Social media communities are effectively a new form of word-of-mouth marketing. Communities bring people together around interests, providing businesses with a promotional opportunity to find relevant groups and get their brand or products talked about.
Successfully communicating your brand message to a community is one of the fastest ways to generate new customers and broaden engagement.
For example, imagine that a video game retailer has a new title its customers are able to pre-order earlier than other stores. While such an announcement might not make waves if it's spread to all social media users, it can have a big impact among specific communities of video game enthusiasts or fans of that particular game series. Members of these communities will want to let their fellow members know that it's making this title available for pre-order, and by simply notifying the right group, their members will effectively market your products and generate pre-release buzz.
Before you ever create a strategy for marketing to communities, you need to set some goals. What are you hoping to get out of your social media usage? Do you want to build engagement with existing customers or create new ones? Alternatively, are you looking to kickstart a new marketing campaign or brand? This will help determine your strategy going forward.
Find the right communities. Ideally, they will be ones that are interested in your particular industry. If you're a book retailer, for instance, you might want to target communities that are talking about a particular book or fans of a particular author. Twitter can be particularly useful for this because you can look up hashtags and quickly identify these communities.

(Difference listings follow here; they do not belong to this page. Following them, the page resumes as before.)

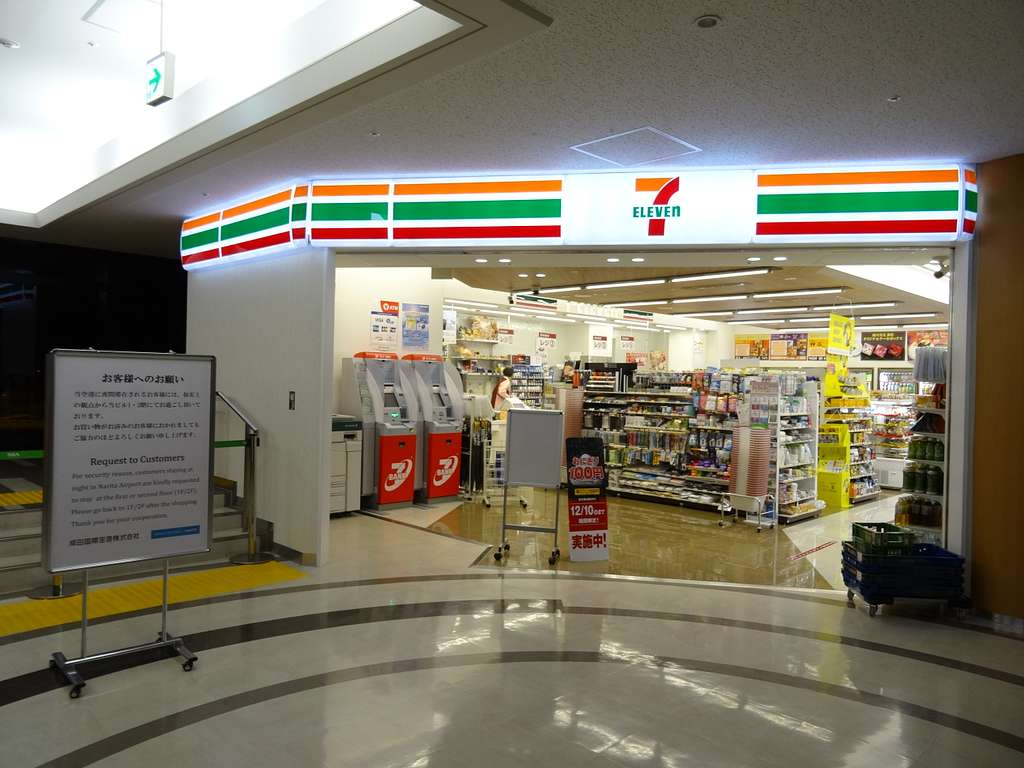
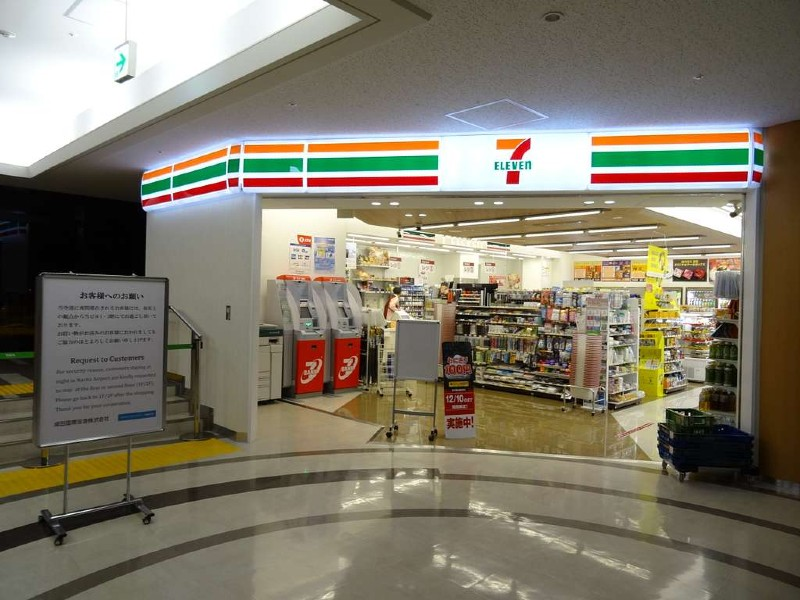
He cambiado el tamaño de las imagenes de fondo de menú presentes en el proyecto para que cuadren con la pantalla de 800 * 600 de Phaser. También he corregido un error en bootScene, nombraba a las dos fotos del SevenSixSeven al revés de como debería.

diff --git a/src/scenes/bootScene.js b/src/scenes/bootScene.js
@@ -27,8 +27,8 @@ export class bootScene extends Phaser.Scene {
         //MainMapBackground
         this.load.image('levelSelectorBG','./assets/ScenesBackgrounds/JapanLevelSelector/japanLevelSelectorMap.png')
         //levelBackgrounds
-        this.load.image('battleBackgrSixSeven', './assets/ScenesBackgrounds/SevenEleven/sevenElevenMenu.JPG')
-        this.load.image('locationBackgrSixSeven', './assets/ScenesBackgrounds/SevenEleven/sevenElevenInside.jpg')
+        this.load.image('battleBackgrSixSeven', './assets/ScenesBackgrounds/SevenEleven/sevenElevenInside.JPG')
+        this.load.image('locationBackgrSixSeven', './assets/ScenesBackgrounds/SevenEleven/sevenElevenMenu.jpg')
         this.load.image('battleBackgrArcade', './assets/ScenesBackgrounds/Arcade/arcadeInside.jpg')
         this.load.image('locationBackgrArcade', './assets/ScenesBackgrounds/Arcade/arcadeMenu.jpg')
         this.load.image('battleBackgrCrossing', './assets/ScenesBackgrounds/ShibuyaCrossing/shibuyaCrossingInside.png')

Identify which type of community suits your marketing efforts. The Pew Research Center identified six different kinds, such as tight crowds, which are comprised of interconnected people with few outsiders, or community clusters, or many smaller groups that have their own conversations, audience and information sources. There is a variety of free software available that you can use to map out these networks and identify key users.